Really, there is nothing wrong with money. The problem becomes what to do with your cash when faced with a global credit crisis. Canadian mining companies are struggling to reassure their shareholders that all is not lost, despite delays in the repayment of asset-backed commercial paper (ABCP) loans.
The root of the problem is the U.S. housing market. So how do U.S. homeowners trigger a global credit crisis that hits even Canadian mining companies? The explanation is longish, but I'll try to be succinct.
Until a year ago the U.S. economy was booming along, driven by consumer spending. Much of the spending was fuelled by home loans. Mortgage lenders expanded their holdings in the subprime sector. "Subprime" in this context means loans carrying higher interest rates made to individuals with less-than-ideal credit histories.
With the promise of real property behind them, these mortgages became ABCP. They are used as short-term investments by companies needing to withdraw cash as they spend it, for example, on mine developments. ABCP carries a small premium on the interest rate for depositors.
But the U.S. housing market began to unravel, thanks in part to defaults on subprime mortgages. Lenders have been accused of luring homeowners into taking such loans by offering "teaser" rates. The interest rates are artificially low at the beginning of the term, but rise, often steeply, at a point in the future.
Some subprime borrowers found the increased payments too much to handle and walked away from their homes. House prices fell as inventory rose. Lenders found that in many cases the value of the mortgage they had made outstripped the value of the house. Thus, the growth of the U.S. economy based on consumer spending could not be sustained.
What no one realized until a couple weeks ago was the extent of investors' exposure to the subprime market. ABCP had been rolled into what are called collateralized debt obligations, and the CDOs became in turn part of other investment packages sold around the world. On a pessimistic day, economists say there was US$1 trillion worth of exposure to these types of investments. More optimistic souls use a figure of US$120 billion for the ABCP market. Therein lies one of the major sources of recent market volatility: The Unknown. What is the full extent of the global economy's exposure to these high-risk debt obligations?
The slowdown in the U.S. economy was magnified as investors lowered their tolerance for risk. Mineral producers have turned high commodity prices into money-raising opportunities in the markets, and are enjoying the experience. Recently, my inbox has offered up three or four failed attempts by smaller Canadian mining companies. These come under headings such as "flow-through share offer withdrawn" or "private placement undersubscribed". I'm not saying that money is drying up for mineral exploration and development, merely that this sort of news is indicative of inventors' lower risk tolerance.
The current crisis was triggered as it became known that some of the ABCP underwriters were delaying payout of the deposits. That sent the share prices plummeting of Canadian mining companies with large amounts of cash invested in ABCP. They have since recovered most of their value, but the dip provided buying opportunities for sophisticated investors.
The ABCP deposits are being paid out. A late payment is not the same as no payment. Mines will be built and the global financial markets will weather the storm.

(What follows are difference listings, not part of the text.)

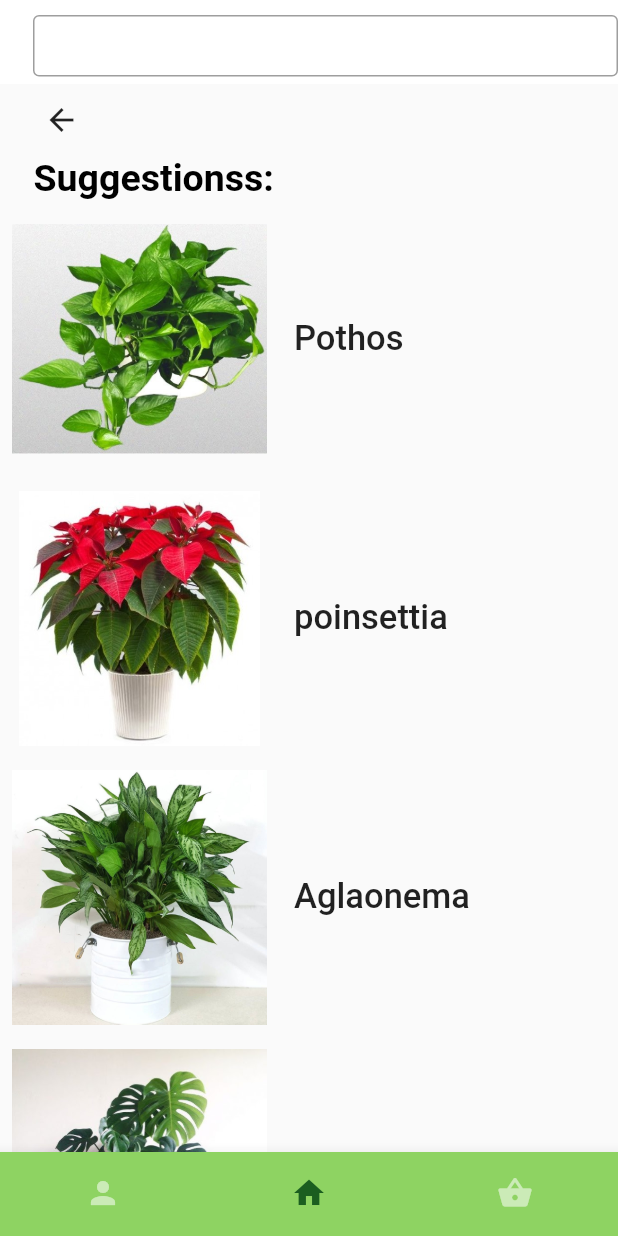
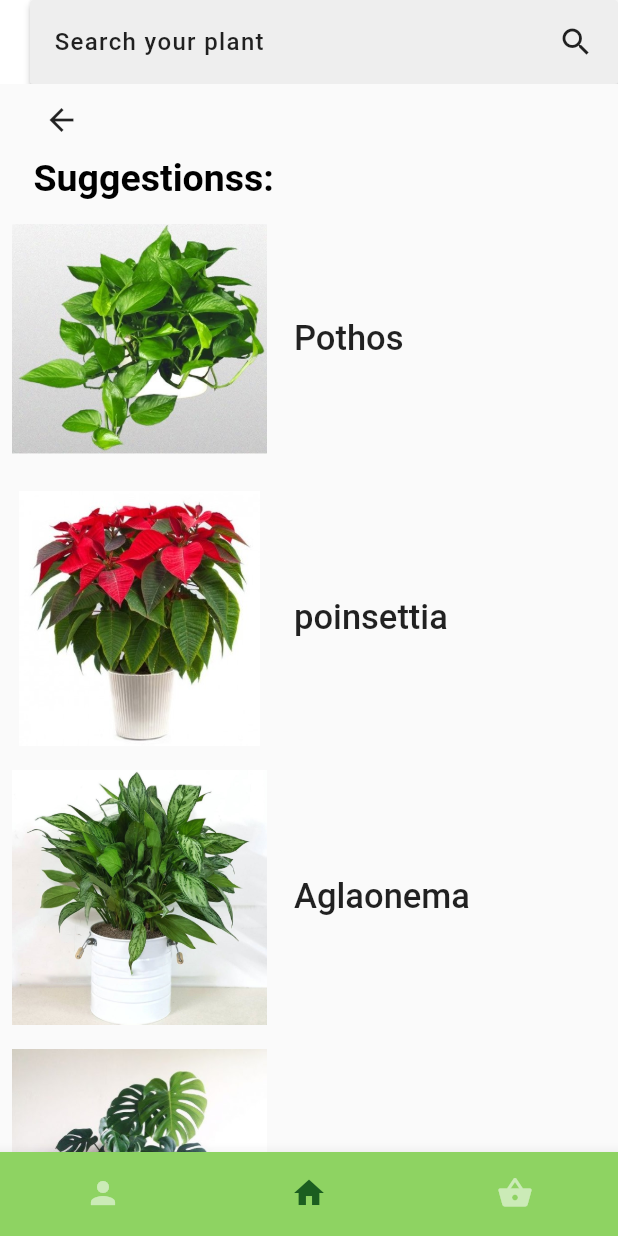
Before and after one commit to Faezeh-dqn/Giahdooni, a Flutter app: the screen it shows after launch, on a phone screen of 412 x 824 dp. Run offline on Flutter 3.47's test engine with Material 2 defaults, Android fonts, the light colour scheme and no system bars; drawn by our look-alikes of flutter_typeahead; our stand-ins replace cloud_firestore, firebase_auth, firebase_core, get, get_it, stacked; accounts and stored records are empty.

Commit message:
edit shode

```diff
--- a/lib/models/plant.dart
+++ b/lib/models/plant.dart
@@ -7,11 +7,13 @@ class Plant {
   final String name;
   final int price;
   final int itemCount;
+  String about;
   Plant({
     @required this.imagePath,
     @required this.name,
     @required this.price,
     @required this.itemCount,
+    @required this.about,
   });
 
   Plant copyWith({
--- a/lib/services/firestore_service.dart
+++ b/lib/services/firestore_service.dart
@@ -7,7 +7,7 @@ class FirestoreService {
   final FirebaseFirestore fireStore;
   final AuthenticationService authenticationService;
   String userCollection = 'users';
-  String plantCollection = 'plants';
+  String plantCollection = 'palnts';
 
   FirestoreService({this.fireStore, this.authenticationService});
 
@@ -20,13 +20,14 @@ class FirestoreService {
   }
 
   Future<Plant> getPlantFromDB(String name) async {
-    Plant chosenPlant;
-    QuerySnapshot querySnapshot =
-        await fireStore.collection(plantCollection).where(name).get();
-    querySnapshot.docs.forEach((snapShot) {
-      Plant plant = Plant.fromMap(snapShot.data());
-      chosenPlant = plant;
-      return chosenPlant;
+    Plant plant;
+    QuerySnapshot querySnapshot = await fireStore
+        .collection(plantCollection)
+        .where("name", isEqualTo: name)
+        .get();
+    querySnapshot.docs.forEach((snapshot) {
+      plant = Plant.fromMap(snapshot.data());
     });
+    return plant;
   }
 }
--- a/lib/viewmodels/home_page_viewmodel.dart
+++ b/lib/viewmodels/home_page_viewmodel.dart
@@ -14,24 +14,60 @@ class HomePageViewModel extends BaseViewModel {
     notifyListeners();
   }
 
-  Plant plant0 =
-      Plant(imagePath: 'images/petus.jpg', name: 'Pothos', price: 50000);
-  Plant plant1 =
-      Plant(imagePath: 'images/bent.jpg', name: 'poinsettia', price: 110000);
-  Plant plant2 =
-      Plant(imagePath: 'images/agloo.jpg', name: 'Aglaonema', price: 70000);
-  Plant plant3 =
-      Plant(imagePath: 'images/anjiri.jpg', name: 'Swees Cheese', price: 98000);
-  Plant plant4 =
-      Plant(imagePath: 'images/radiator.jpg', name: 'Radiator', price: 34000);
+  Plant plant0 = Plant(
+      imagePath: 'images/petus.jpg',
+      name: 'Pothos',
+      price: 50000,
+      about:
+          'A perfect houseplant for beginners, pothos is one of the easiest you can grow -- and one of the most popular. This hardy indoor plant features dark green leaves splashed and marbled in shades of yellow, cream, or white. Pothos is wonderfully versatile in the home: You can grow it in hanging baskets to trail down, let it climb a totem or trellis, or grow horizontally along a tabletop or mantle. ');
+  Plant plant1 = Plant(
+      imagePath: 'images/bent.jpg',
+      name: 'poinsettia',
+      price: 110000,
+      about:
+          'Native to Mexico, poinsettias are in the Euphorbia family and are a popular holiday plant because of their colorful bracts (leaves). There is also a species that is used as a cut flower. They are most commonly used for decorating during the winter holidays, but are also attractive as green plants throughout the year.');
+  Plant plant2 = Plant(
+      imagePath: 'images/agloo.jpg',
+      name: 'Aglaonema',
+      price: 70000,
+      about:
+          'Commonly called the “Chinese Evergreen”, this plant is native to the tropical forest floors of Asia, and so appreciates a spot where it can receive indirect light as direct sunlight can scorch its leaves. Keeping it a few feet from a well lit window where it can receive bright diffused light is ideal');
+  Plant plant3 = Plant(
+      imagePath: 'images/anjiri.jpg',
+      name: 'Swees Cheese',
+      price: 98000,
+      about:
+          'Monstera deliciosa (monstera) is a climbing vine that can be grown in its natural form on a stake or pole. It is widely available as a popular houseplant at many garden centers and grown as a cluster of multiple vines to create a full shrub-like appearance. Monstera has dark green leathery foliage with deep lobing, capable of growing up to 36” wide.');
+  Plant plant4 = Plant(
+      imagePath: 'images/radiator.jpg',
+      name: 'Radiator',
+      price: 34000,
+      about:
+          'Radiator Plants is the common name used to identify any plants in the Peperomia genus. The Peperomia species is a mat-forming and slow-growing species of evergreen vine. It is one of two genera within the large Piperaceae family. There have been more than 1500 species recorded all throughout tropical and subtropical regions. Most of the varieties are small, compact, epiphytes that usually grow on rotten wood.');
   Plant plant5 = Plant(
-      imagePath: 'images/sansoria.jpg', name: 'Sansevieria', price: 100000);
+      imagePath: 'images/sansoria.jpg',
+      name: 'Sansevieria',
+      price: 100000,
+      about:
+          'Sansevierias are succulent plants- they have strong, stiff, almost plastic-like, succulent leaves that erupt right out the ground from the roots or rhizomes. There are no stems or trunks. ... In nature most of the Sansevieria live in hot, dry climates in very well draining soils and most live in bright sunny locations.');
   Plant plant6 = Plant(
-      imagePath: 'images/nakhl.jpg', name: 'Madagascar palm', price: 135000);
-  Plant plant7 =
-      Plant(imagePath: 'images/hosnn.jpg', name: 'Solenostemon', price: 54000);
+      imagePath: 'images/nakhl.jpg',
+      name: 'Madagascar palm',
+      price: 135000,
+      about:
+          'Madagascar palm is also known as “Madagascar Palm” to all you non fact memorizing scientists that are out there. Although it resembles both a palm and a cactus it is neither, it is a succulent in the Apocynaceae Family, related to lianas and also closer to home the, “Indian Hemp” plant found in north America traditionally used to make fiber. This plant is one of thousands of species original to only Madagascar, thanks to a huge earthquake 65 million years ago that separated it from India. Which now');
+  Plant plant7 = Plant(
+      imagePath: 'images/hosnn.jpg',
+      name: 'Solenostemon',
+      price: 54000,
+      about:
+          'Solenostemon scutellarioides (coleus) is one of the flowering plant species belongs to family Lamiaceae. It is native to Malaysia and South East Asia. Plants need moist-drained soil to grow and typically grow 0.5-1 m tall, though some may grow as tall as 2 meters. Plants are bushy, woody-based evergreen perennial and mostly grown due to its decorative variegated leaves. It is also known as Coleus blumei and Plectranthus scutellarioides');
   Plant plant8 = Plant(
-      imagePath: 'images/zamofilia.jpg', name: 'Zamiifolia', price: 94000);
+      imagePath: 'images/zamofilia.jpg',
+      name: 'Zamiifolia',
+      price: 94000,
+      about:
+          'The plant commonly known as "ZZ" has become a popular houseplant because of its interesting foliage and adaptability to challenging growing conditions. In fact, ZZ is so impressive that is was named a Florida Plant of the Year by FNGLA (Florida Nursery, Growers & Landscape Association) more than once.The ZZ plant has a bold, tropical look with glossy, green leaflets arranged along upright stems. ZZ plant is technically an aroid and is more closely related to elephant ear, anthurium, and philodendron');
 
   init() {
     plants.add(plant0);
--- a/lib/views/home_page.dart
+++ b/lib/views/home_page.dart
@@ -5,6 +5,7 @@ import 'package:giahdooni/viewmodels/home_page_viewmodel.dart';
 import 'package:giahdooni/views/Buying_page.dart';
 import 'package:cloud_firestore/cloud_firestore.dart';
 import 'package:giahdooni/views/orders_page.dart';
+import 'package:giahdooni/views/searchBar_page.dart';
 import 'package:giahdooni/views/signup_page.dart';
 import 'package:giahdooni/views/choosing_page.dart';
 import 'package:stacked/stacked.dart';
@@ -25,41 +26,26 @@ class _HomePageState extends State<HomePage> {
           backgroundColor: Colors.white,
           elevation: 0,
           actions: [
-            Padding(
-              padding: EdgeInsets.only(top: 10),
-              child: Column(
+            Container(
+              width: 392,
+              height: 50,
+              child: RaisedButton(
+                onPressed: () {
+                  Get.to(SearchBarPage());
+                },
+                color: Colors.grey.shade200,
+                child: Row(
+                  mainAxisAlignment: MainAxisAlignment.spaceBetween,
                   children: [
-                  Container(
-                    height: 41,
-                    width: 390,
-                    child: TypeAheadField(
-                      textFieldConfiguration: TextFieldConfiguration(
-                          autofocus: true,
-                          style: DefaultTextStyle.of(context)
-                              .style
-                              .copyWith(fontStyle: FontStyle.italic),
-                          decoration:
-                              InputDecoration(border: OutlineInputBorder())),
-                      suggestionsCallback: (pattern) async {
-                        return model.getPlantFormDB(pattern);
-                      },
-                      itemBuilder: (context, suggestion) {
-                        return ListTile(
-                          leading: Icon(Icons.shopping_cart),
-                          title: Text(suggestion['name']),
-                          subtitle: Text('\$${suggestion['price']}'),
-                        );
-                      },
-                      onSuggestionSelected: (suggestion) {
-                        Navigator.of(context).push(MaterialPageRoute(
-                          builder: (context) => OrdersPage(),
-                        ));
-                      },
+                    Text(
+                      'Search your plant',
+                      style: TextStyle(letterSpacing: 0.9, fontSize: 16),
                     ),
-                  )
+                    Icon(Icons.search),
                   ],
                 ),
-            )
+              ),
+            ),
           ],
         ),
         body: Center(
@@ -95,39 +81,50 @@ class _HomePageState extends State<HomePage> {
                         PlantsList(
                           plantName: model.plant0.name,
                           plantPath: model.plant0.imagePath,
-                            plantPrice: model.plant0.price),
+                          plantPrice: model.plant0.price,
+                          about: model.plant0.about,
+                        ),
                         PlantsList(
                           plantName: model.plant1.name,
                           plantPath: model.plant1.imagePath,
-                            plantPrice: model.plant1.price),
+                          plantPrice: model.plant1.price,
+                          about: model.plant1.about,
+                        ),
                         PlantsList(
                             plantName: model.plant2.name,
                             plantPath: model.plant2.imagePath,
-                            plantPrice: model.plant2.price),
+                            plantPrice: model.plant2.price,
+                            about: model.plant2.about),
                         PlantsList(
                             plantName: model.plant3.name,
                             plantPath: model.plant3.imagePath,
-                            plantPrice: model.plant3.price),
+                            plantPrice: model.plant3.price,
+                            about: model.plant3.about),
                         PlantsList(
                             plantName: model.plant4.name,
                             plantPath: model.plant4.imagePath,
-                            plantPrice: model.plant4.price),
+                            plantPrice: model.plant4.price,
+                            about: model.plant4.about),
                         PlantsList(
                             plantName: model.plant5.name,
                             plantPath: model.plant5.imagePath,
-                            plantPrice: model.plant5.price),
+                            plantPrice: model.plant5.price,
+                            about: model.plant5.about),
                         PlantsList(
                             plantName: model.plant6.name,
                             plantPath: model.plant6.imagePath,
-                            plantPrice: model.plant6.price),
+                            plantPrice: model.plant6.price,
+                            about: model.plant6.about),
                         PlantsList(
                             plantName: model.plant7.name,
                             plantPath: model.plant7.imagePath,
-                            plantPrice: model.plant7.price),
+                            plantPrice: model.plant7.price,
+                            about: model.plant7.about),
                         PlantsList(
                             plantName: model.plant8.name,
                             plantPath: model.plant8.imagePath,
-                            plantPrice: model.plant8.price),
+                            plantPrice: model.plant8.price,
+                            about: model.plant8.about),
                       ],
                     );
                   },
@@ -147,10 +144,12 @@ class PlantsList extends StatelessWidget {
     @required this.plantName,
     @required this.plantPath,
     @required this.plantPrice,
+    @required this.about,
   });
   String plantName;
   String plantPath;
   int plantPrice;
+  String about;
 
   Widget build(BuildContext context) {
     return Row(
@@ -161,6 +160,7 @@ class PlantsList extends StatelessWidget {
                   imagePath: plantPath,
                   imageName: plantName,
                   plantPrice: plantPrice,
+                  about: about,
                 ));
           },
           iconSize: 170,
```
Also changed, not shown: lib/views/Introduction_page.dart (+36 -10 lines), lib/views/choosing_page.dart (+14 -5 lines), lib/views/searchBar_page.dart (added, +43 -0 lines), pubspec.lock. Lines whose indentation alone changed are shown as unchanged.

CMJ readers should refer to the website of any company they are interested in. Many are disclosing their exposure or lack of exposure to ABCP in press releases. In looking at the figures, our readers should consider not only the dollar amount of these deposits but calculate the percentage of total cash they represent or compare the figures to total capitalization. Additional inquiries may be made through a company's investor relations contact.